Did we like it?
Too superficial to act as a spoof cultural travelogue, too witless to be a comedy – a truly awful waste of the talents of Leigh Francis.
What was good about it?
• Nice views of the Grand Canyon.
What was bad about it?
• Olivia Lee, the second most repellent of the odious rogues’ gallery of Balls of Steel after Mark Dolan, who had a cameo in the prologue.
• It appears to be a feeble cash-in of the Borat school of comedy, but is bereft of intelligence, humour and any sense of social comment that made Borat funny (although whenever Borat played to an audience who were in on the joke, such as at the MTV Europe Awards, that creation was as similarly impotent as Keith Lemon was here).
• There was no abrasiveness to Lemon’s encounters, he acted too stupidly for any of his oblivious guests to take him seriously so the Chippendales simply chuckled at his inept dancing, while a pretty female ranch hand looked both bemused and bored at Lemon’s extravagant chat-up lines.
• Francis seemed to gauge if something was funny if perennial Bo Selecta guest Mel B laughed at his antics. Leaving aside the fact that Mel B forsook her humanity the moment Wannabe stormed the charts like the Black Death stalking the pestilent streets of Whitechapel, the sight of Keith charmlessly coaxing her into his bedroom was rancid television for its utter absence of originality.
• The places and people Lemon visits are all too brief to able to set up a gag, and so no sooner have we arrived at the Grand Canyon then we’re whisked away to a ranch, and then on to a ‘risque’ festival where repressed Americans live out their repressed teenage dreams with wet T-shirt catwalking and genital beauty contests – this more than anything else in the first episode offered a teeming reservoir of untapped comedy potential but Lemon/ Francis was satisfied to make some limp quips in a bull testicle-eating competition.

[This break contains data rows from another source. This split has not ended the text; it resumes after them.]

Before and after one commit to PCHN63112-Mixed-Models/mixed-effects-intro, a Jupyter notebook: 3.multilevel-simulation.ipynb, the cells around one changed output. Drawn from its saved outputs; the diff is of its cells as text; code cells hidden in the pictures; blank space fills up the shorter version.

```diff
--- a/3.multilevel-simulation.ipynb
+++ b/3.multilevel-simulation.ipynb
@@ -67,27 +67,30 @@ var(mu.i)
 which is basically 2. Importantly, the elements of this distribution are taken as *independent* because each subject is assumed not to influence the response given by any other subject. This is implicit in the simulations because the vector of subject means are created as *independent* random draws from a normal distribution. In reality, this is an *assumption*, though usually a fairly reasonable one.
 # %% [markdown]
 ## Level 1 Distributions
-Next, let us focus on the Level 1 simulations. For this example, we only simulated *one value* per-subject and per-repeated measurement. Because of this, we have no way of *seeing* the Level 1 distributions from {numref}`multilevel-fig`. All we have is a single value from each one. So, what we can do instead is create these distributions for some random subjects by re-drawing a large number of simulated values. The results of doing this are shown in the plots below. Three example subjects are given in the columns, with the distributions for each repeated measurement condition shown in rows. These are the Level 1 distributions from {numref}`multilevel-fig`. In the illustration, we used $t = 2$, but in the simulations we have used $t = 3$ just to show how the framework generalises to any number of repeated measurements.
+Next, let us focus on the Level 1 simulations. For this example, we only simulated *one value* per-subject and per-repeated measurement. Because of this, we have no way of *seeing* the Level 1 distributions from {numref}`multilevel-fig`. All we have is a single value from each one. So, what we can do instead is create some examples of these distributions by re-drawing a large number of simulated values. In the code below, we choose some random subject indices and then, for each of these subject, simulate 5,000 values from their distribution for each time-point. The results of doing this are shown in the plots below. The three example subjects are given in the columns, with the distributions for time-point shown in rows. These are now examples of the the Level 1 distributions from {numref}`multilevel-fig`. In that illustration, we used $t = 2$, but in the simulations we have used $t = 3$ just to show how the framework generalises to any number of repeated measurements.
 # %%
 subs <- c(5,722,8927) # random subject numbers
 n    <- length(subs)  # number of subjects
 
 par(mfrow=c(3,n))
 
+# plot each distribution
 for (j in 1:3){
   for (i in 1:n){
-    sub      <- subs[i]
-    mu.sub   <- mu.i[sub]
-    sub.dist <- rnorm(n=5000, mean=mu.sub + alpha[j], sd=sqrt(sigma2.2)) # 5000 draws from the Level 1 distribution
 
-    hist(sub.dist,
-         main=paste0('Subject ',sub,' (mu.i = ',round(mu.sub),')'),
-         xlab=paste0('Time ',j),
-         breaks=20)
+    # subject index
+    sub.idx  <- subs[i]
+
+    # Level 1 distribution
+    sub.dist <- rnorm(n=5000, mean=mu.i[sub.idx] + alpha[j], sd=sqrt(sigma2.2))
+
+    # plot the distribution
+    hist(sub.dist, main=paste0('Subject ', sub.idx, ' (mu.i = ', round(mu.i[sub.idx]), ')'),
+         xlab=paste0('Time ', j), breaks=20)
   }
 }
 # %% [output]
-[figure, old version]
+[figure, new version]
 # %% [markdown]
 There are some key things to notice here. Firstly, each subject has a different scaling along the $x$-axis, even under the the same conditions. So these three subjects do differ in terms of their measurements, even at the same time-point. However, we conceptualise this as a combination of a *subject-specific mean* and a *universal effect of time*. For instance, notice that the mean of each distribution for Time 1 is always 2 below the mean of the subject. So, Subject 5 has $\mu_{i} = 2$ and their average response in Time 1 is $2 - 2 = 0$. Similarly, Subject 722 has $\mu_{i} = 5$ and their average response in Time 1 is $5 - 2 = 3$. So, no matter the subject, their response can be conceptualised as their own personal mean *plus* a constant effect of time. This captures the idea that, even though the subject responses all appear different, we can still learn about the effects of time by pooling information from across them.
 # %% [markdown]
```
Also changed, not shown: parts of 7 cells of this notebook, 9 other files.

• The utterly pointless interlude when Lemon came back to Leeds to discuss Mel C’s ‘pregnancy’ with their child. Amateurish and conceited enough to believe that the presence of a celebrity – no matter how desiccated with obsolescence – will be a satisfactory (and that is the loftiest peak anything in this show aimed for) sketch.
• The absolute paucity of material that was even just rubbish became apparent in the frequency of hurried filler such as when Lemon is spooked by someone pottering about outside his motel room only to discover – without ever there being an ounce of tension or comedy – that it’s his cameraman.